What is required: Word for word, reproduce the records, keeping none of the pictures.
*** Opening Excerpted data ***
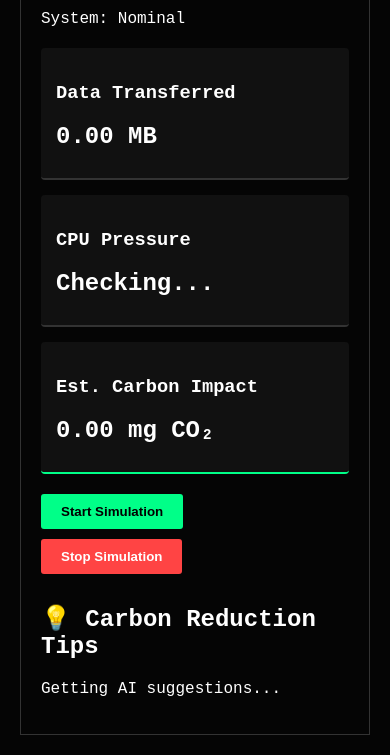
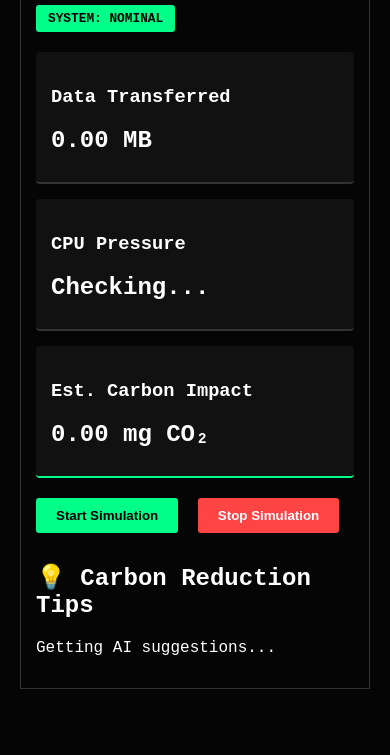
Before and after one commit to Aditya-7042/EcoTrack-2026, a plain HTML site: page index.html in a window 390 px wide. Shown: the part 100-855 px from the top of the page. Drawn offline with Linux system fonts and the light colour scheme.

Commit message:
Enhance CSS for status badge and responsiveness
Added status badge styles and improved responsive design.

```diff
--- a/style.css
+++ b/style.css
@@ -59,7 +59,106 @@
             font-size: 1.5rem;
             font-weight: bold;
             margin: 10px 0;
-        }
+        }:root {
+    --bg: #050505;
+    --card: #111;
+    --green: #00ff88;
+    --red: #ff4444;
+}
+
+body {
+    background: var(--bg);
+    color: white;
+    font-family: 'Courier New', monospace;
+    display: flex;
+    justify-content: center;
+    padding: 20px;
+    margin: 0;
+}
+
+.dashboard {
+    width: 100%;
+    max-width: 800px;
+    border: 1px solid #333;
+    padding: 20px;
+    box-sizing: border-box;
+}
+
+header {
+    display: flex;
+    justify-content: space-between;
+    align-items: center;
+    flex-wrap: wrap;
+    gap: 10px;
+}
+
+/* --- THE STATUS BADGE --- */
+#status-badge {
+    padding: 6px 12px;
+    border-radius: 3px;
+    font-weight: bold;
+    text-transform: uppercase;
+    font-size: 0.8rem;
+    transition: all 0.3s ease; /* Smooth color transitions */
+    background: var(--green); /* Default to Nominal */
+    color: #000;
+}
+
+.stats-grid {
+    display: grid;
+    grid-template-columns: repeat(3, 1fr);
+    gap: 15px;
+    margin: 20px 0;
+}
+
+.card {
+    background: var(--card);
+    padding: 15px;
+    border-radius: 4px;
+    border-bottom: 2px solid #333;
+    min-height: 100px;
+    transition: border-color 0.3s ease;
+}
+
+/* Logic helpers for JS */
+.card.accent { border-bottom-color: var(--green); }
+.card.critical-border { border-bottom-color: var(--red); }
+
+#data-val, #cpu-val, #carbon-val {
+    font-size: 1.5rem;
+    font-weight: bold;
+    margin: 10px 0;
+    transition: color 0.3s ease;
+}
+
+button {
+    margin-right: 10px;
+    margin-bottom: 10px;
+    padding: 10px 20px;
+    cursor: pointer;
+    border: none;
+    border-radius: 3px;
+    background: var(--green);
+    color: #000;
+    font-weight: bold;
+    transition: opacity 0.2s;
+}
+
+button:hover { opacity: 0.8; }
+button.stop { background: var(--red); color: #fff; }
+
+/* --- RESPONSIVE DESIGN --- */
+@media (max-width: 600px) {
+    .stats-grid {
+        grid-template-columns: 1fr;
+    }
+    header h1 {
+        font-size: 1.5rem;
+    }
+    .dashboard {
+        padding: 15px;
+    }
+}
         button {
             margin-right: 10px;
             margin-bottom: 10px; /* Space between buttons when stacked */
```
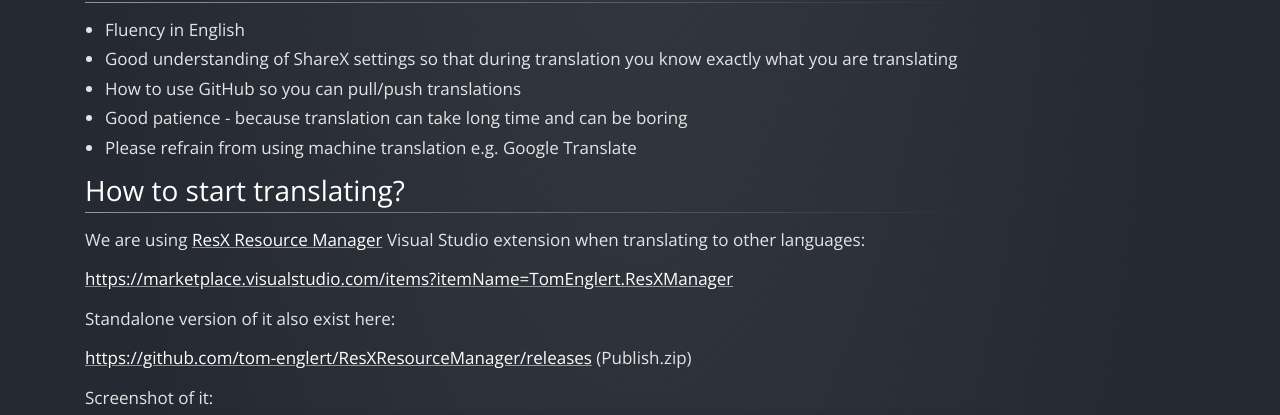
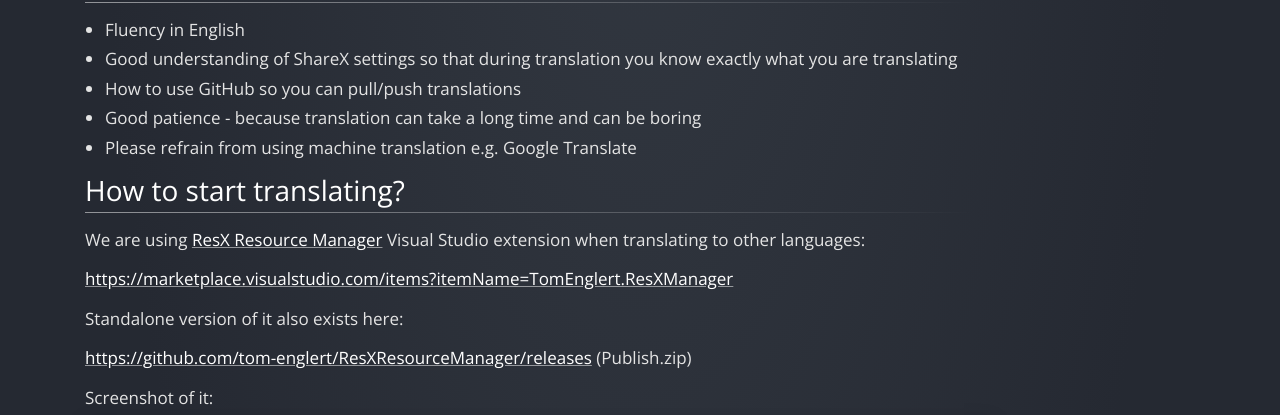
Before and after one commit to ShareX/sharex.github.io, a Jekyll site: the page built from docs/translation.md, in a window 1280 px wide. Shown: the part 317-732 px from the top of the page. Built offline with Jekyll 4.4.1, drawn with Linux system fonts in a browser that asks for light colours.

Commit message:
Fixed Grammar

```diff
--- a/docs/translation.md
+++ b/docs/translation.md
@@ -8,7 +8,7 @@
 * Fluency in English
 * Good understanding of ShareX settings so that during translation you know exactly what you are translating
 * How to use GitHub so you can pull/push translations
-* Good patience - because translation can take long time and can be boring
+* Good patience - because translation can take a long time and can be boring
 * Please refrain from using machine translation e.g. Google Translate
 
 ## How to start translating?
@@ -17,7 +17,7 @@
 
 [https://marketplace.visualstudio.com/items?itemName=TomEnglert.ResXManager](https://marketplace.visualstudio.com/items?itemName=TomEnglert.ResXManager)
 
-Standalone version of it also exist here:
+Standalone version of it also exists here:
 
 [https://github.com/tom-englert/ResXResourceManager/releases](https://github.com/tom-englert/ResXResourceManager/releases) (Publish.zip)
 
```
*** Closing Excerpted data ***
Solution for this exercise:
Before and after one commit to Aditya-7042/EcoTrack-2026, a plain HTML site: page index.html in a window 390 px wide. Shown: the part 100-855 px from the top of the page. Drawn offline with Linux system fonts and the light colour scheme.

Commit message:
Enhance CSS for status badge and responsiveness
Added status badge styles and improved responsive design.

```diff
--- a/style.css
+++ b/style.css
@@ -59,7 +59,106 @@
             font-size: 1.5rem;
             font-weight: bold;
             margin: 10px 0;
-        }
+        }:root {
+    --bg: #050505;
+    --card: #111;
+    --green: #00ff88;
+    --red: #ff4444;
+}
+
+body {
+    background: var(--bg);
+    color: white;
+    font-family: 'Courier New', monospace;
+    display: flex;
+    justify-content: center;
+    padding: 20px;
+    margin: 0;
+}
+
+.dashboard {
+    width: 100%;
+    max-width: 800px;
+    border: 1px solid #333;
+    padding: 20px;
+    box-sizing: border-box;
+}
+
+header {
+    display: flex;
+    justify-content: space-between;
+    align-items: center;
+    flex-wrap: wrap;
+    gap: 10px;
+}
+
+/* --- THE STATUS BADGE --- */
+#status-badge {
+    padding: 6px 12px;
+    border-radius: 3px;
+    font-weight: bold;
+    text-transform: uppercase;
+    font-size: 0.8rem;
+    transition: all 0.3s ease; /* Smooth color transitions */
+    background: var(--green); /* Default to Nominal */
+    color: #000;
+}
+
+.stats-grid {
+    display: grid;
+    grid-template-columns: repeat(3, 1fr);
+    gap: 15px;
+    margin: 20px 0;
+}
+
+.card {
+    background: var(--card);
+    padding: 15px;
+    border-radius: 4px;
+    border-bottom: 2px solid #333;
+    min-height: 100px;
+    transition: border-color 0.3s ease;
+}
+
+/* Logic helpers for JS */
+.card.accent { border-bottom-color: var(--green); }
+.card.critical-border { border-bottom-color: var(--red); }
+
+#data-val, #cpu-val, #carbon-val {
+    font-size: 1.5rem;
+    font-weight: bold;
+    margin: 10px 0;
+    transition: color 0.3s ease;
+}
+
+button {
+    margin-right: 10px;
+    margin-bottom: 10px;
+    padding: 10px 20px;
+    cursor: pointer;
+    border: none;
+    border-radius: 3px;
+    background: var(--green);
+    color: #000;
+    font-weight: bold;
+    transition: opacity 0.2s;
+}
+
+button:hover { opacity: 0.8; }
+button.stop { background: var(--red); color: #fff; }
+
+/* --- RESPONSIVE DESIGN --- */
+@media (max-width: 600px) {
+    .stats-grid {
+        grid-template-columns: 1fr;
+    }
+    header h1 {
+        font-size: 1.5rem;
+    }
+    .dashboard {
+        padding: 15px;
+    }
+}
         button {
             margin-right: 10px;
             margin-bottom: 10px; /* Space between buttons when stacked */
```
Before and after one commit to ShareX/sharex.github.io, a Jekyll site: the page built from docs/translation.md, in a window 1280 px wide. Shown: the part 317-732 px from the top of the page. Built offline with Jekyll 4.4.1, drawn with Linux system fonts in a browser that asks for light colours.

Commit message:
Fixed Grammar

```diff
--- a/docs/translation.md
+++ b/docs/translation.md
@@ -8,7 +8,7 @@
 * Fluency in English
 * Good understanding of ShareX settings so that during translation you know exactly what you are translating
 * How to use GitHub so you can pull/push translations
-* Good patience - because translation can take long time and can be boring
+* Good patience - because translation can take a long time and can be boring
 * Please refrain from using machine translation e.g. Google Translate
 
 ## How to start translating?
@@ -17,7 +17,7 @@
 
 [https://marketplace.visualstudio.com/items?itemName=TomEnglert.ResXManager](https://marketplace.visualstudio.com/items?itemName=TomEnglert.ResXManager)
 
-Standalone version of it also exist here:
+Standalone version of it also exists here:
 
 [https://github.com/tom-englert/ResXResourceManager/releases](https://github.com/tom-englert/ResXResourceManager/releases) (Publish.zip)
 
```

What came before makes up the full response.